, Volume 43, Issue 4, pp 291–314 | Cite as

Population and social dynamics changes in ring-tailed lemur troops at Berenty, Madagascar between 1989–1999

  • Naoki Koyama
  • Masayuki Nakamichi
  • Shinichiro Ichino
  • Yukio Takahata


In the present study, we recorded all births, immigrations, deaths, and emigrations for a population of ring-tailed lemurs at Berenty Reserve, Madagascar, between September 1989 and August 1999. In September 1989, three troops (C, B, and T) inhabited the study area of 14.2 ha. During the 10-year period, eight troop divisions, six evictions of females, and three troop takeovers of ranges by other troops occurred in and around the study area. Consequently, in August 1999, the number of troops in the same area increased to six (CX, C1, C2A, C2B, T1, and T2). The number of lemurs aged >1 year increased from 63 to 82, which resulted from 204 births, 58 immigrations, 125 deaths, and 118 emigrations. Of the 204 newborn lemurs during the study period, 103 died, 44 emigrated outside the study area, and 57 remained within the study area. The total number of lemurs that emigrated from natal troops was 69 (54 males and 15 females). Natal males left their troops around the age of 3. Non-natal males changed troops after a tenure varying from 1 to 7 years. Survival curves showed a fall in survival rates of both sexes to < 0.5 between the ages of 2 and 3. For females, the survival rate gradually decreased to < 0.2 at the age of 9. On the other hand, due to emigration, the survival rate of males could not be determined after the age of 5 yr. Since some males attained high-rank at the age of 6 – 10 yr, the prime age for male ring-tailed lemurs is thought to be around 7 – 10 yr. Ring-tailed lemurs are essentially female philopatric, because all cases of females leaving natal troops resulted from troop divisions or forced evictions. Such social changes may have resulted from competition among females. All cases of troop divisions or evictions occurred in larger troops consisting of ≥20 lemurs, and only a few females could rejoin their troops. When males joined such a female-group, a new troop was formed. Although promoted by an increase in population, frequent emigrations of females from original troops are the characteristics of ring-tailed lemurs at Berenty.
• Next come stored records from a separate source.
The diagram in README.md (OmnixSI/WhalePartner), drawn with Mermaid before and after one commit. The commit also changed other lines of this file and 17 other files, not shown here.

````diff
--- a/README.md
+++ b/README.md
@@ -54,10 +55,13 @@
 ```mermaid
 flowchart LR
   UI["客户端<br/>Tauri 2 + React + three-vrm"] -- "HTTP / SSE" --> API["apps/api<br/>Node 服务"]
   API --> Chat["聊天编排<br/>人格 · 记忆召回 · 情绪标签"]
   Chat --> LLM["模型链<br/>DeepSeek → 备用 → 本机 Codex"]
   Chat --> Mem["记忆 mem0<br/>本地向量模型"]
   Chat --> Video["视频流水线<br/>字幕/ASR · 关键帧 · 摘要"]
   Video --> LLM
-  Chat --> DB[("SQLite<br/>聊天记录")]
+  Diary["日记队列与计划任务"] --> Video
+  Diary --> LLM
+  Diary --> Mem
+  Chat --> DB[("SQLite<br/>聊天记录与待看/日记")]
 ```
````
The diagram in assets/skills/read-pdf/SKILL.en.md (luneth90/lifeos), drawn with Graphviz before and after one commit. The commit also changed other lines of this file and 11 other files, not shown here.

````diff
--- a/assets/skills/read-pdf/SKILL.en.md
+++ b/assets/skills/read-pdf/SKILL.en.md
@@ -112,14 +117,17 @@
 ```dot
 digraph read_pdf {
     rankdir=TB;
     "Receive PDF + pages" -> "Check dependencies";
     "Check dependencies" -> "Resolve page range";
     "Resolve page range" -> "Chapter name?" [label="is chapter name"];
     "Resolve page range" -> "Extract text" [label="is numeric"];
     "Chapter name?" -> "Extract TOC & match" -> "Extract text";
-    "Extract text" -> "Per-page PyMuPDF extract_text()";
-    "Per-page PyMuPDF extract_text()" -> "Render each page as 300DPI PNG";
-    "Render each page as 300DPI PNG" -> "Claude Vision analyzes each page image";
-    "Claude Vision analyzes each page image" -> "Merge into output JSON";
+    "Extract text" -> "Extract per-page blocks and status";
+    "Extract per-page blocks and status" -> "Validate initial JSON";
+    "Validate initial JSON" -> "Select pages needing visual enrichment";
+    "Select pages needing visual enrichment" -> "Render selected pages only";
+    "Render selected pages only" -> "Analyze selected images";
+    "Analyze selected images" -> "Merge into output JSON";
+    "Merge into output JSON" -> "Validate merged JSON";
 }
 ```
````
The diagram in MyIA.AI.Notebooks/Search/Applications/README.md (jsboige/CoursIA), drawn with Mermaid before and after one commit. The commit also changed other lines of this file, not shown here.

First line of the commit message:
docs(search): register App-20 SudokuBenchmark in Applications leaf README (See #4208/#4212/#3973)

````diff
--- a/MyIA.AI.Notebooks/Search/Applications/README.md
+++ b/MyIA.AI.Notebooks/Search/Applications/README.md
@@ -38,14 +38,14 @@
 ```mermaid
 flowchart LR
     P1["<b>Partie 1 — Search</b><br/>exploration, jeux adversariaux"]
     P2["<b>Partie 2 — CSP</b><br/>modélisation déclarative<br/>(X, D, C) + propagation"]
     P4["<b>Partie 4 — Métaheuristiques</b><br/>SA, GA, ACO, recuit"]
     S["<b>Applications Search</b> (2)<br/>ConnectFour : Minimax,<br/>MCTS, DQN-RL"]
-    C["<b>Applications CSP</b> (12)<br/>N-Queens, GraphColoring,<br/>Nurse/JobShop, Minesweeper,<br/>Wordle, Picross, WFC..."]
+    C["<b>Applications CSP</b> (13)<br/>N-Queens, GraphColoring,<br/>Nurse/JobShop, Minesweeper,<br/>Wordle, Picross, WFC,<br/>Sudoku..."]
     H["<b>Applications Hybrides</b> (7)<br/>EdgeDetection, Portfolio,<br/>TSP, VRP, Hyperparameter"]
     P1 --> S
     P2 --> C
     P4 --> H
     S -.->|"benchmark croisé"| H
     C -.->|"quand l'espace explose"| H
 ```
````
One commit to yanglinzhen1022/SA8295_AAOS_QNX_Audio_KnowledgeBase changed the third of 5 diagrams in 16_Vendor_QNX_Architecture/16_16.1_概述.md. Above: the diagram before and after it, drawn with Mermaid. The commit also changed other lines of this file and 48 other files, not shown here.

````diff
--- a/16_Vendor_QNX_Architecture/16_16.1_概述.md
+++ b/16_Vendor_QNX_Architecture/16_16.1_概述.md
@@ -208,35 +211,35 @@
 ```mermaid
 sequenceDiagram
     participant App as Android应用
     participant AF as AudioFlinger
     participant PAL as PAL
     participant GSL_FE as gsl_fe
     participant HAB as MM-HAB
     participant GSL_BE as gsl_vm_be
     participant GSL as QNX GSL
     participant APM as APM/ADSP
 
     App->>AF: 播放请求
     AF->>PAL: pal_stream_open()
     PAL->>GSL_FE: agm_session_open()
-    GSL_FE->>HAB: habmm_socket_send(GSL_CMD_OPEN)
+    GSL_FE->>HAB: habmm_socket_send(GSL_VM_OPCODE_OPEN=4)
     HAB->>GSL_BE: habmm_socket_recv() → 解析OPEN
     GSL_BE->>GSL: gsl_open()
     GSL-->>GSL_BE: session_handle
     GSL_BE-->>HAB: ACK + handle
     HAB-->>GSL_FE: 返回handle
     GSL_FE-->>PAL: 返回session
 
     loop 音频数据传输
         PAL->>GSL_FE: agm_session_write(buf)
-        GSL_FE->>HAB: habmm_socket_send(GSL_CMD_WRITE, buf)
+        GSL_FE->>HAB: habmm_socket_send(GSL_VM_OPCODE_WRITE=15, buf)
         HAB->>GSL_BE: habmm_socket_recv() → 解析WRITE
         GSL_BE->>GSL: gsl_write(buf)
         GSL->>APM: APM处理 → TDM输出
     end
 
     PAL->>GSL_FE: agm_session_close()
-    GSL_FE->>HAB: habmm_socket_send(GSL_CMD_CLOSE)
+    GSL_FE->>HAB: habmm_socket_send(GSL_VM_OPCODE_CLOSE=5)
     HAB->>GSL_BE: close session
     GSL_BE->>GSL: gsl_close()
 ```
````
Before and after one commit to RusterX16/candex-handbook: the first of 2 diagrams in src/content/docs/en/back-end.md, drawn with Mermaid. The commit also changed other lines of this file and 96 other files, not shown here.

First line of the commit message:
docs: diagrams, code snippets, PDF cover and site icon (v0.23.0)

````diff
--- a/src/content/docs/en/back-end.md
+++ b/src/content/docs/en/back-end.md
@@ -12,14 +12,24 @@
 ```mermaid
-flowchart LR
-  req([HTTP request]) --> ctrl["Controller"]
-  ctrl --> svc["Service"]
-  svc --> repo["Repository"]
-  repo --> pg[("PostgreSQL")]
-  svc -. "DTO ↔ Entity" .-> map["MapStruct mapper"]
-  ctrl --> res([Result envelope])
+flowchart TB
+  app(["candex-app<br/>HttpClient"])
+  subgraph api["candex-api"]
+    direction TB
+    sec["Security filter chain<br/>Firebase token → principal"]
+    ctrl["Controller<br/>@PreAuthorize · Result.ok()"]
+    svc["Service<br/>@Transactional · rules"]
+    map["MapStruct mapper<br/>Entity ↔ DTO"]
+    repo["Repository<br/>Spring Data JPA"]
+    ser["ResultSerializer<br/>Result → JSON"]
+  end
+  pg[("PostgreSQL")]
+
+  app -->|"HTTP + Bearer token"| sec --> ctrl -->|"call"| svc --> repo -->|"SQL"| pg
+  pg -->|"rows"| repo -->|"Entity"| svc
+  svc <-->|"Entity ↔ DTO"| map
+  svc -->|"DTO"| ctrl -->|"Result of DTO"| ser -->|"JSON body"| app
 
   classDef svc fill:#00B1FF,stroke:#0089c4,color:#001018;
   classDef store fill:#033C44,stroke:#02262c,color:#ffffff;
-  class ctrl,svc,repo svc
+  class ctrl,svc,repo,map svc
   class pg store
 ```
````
Key Words

Ring-tailed lemurs Demography Age of emigration Survivorship curve Madagascar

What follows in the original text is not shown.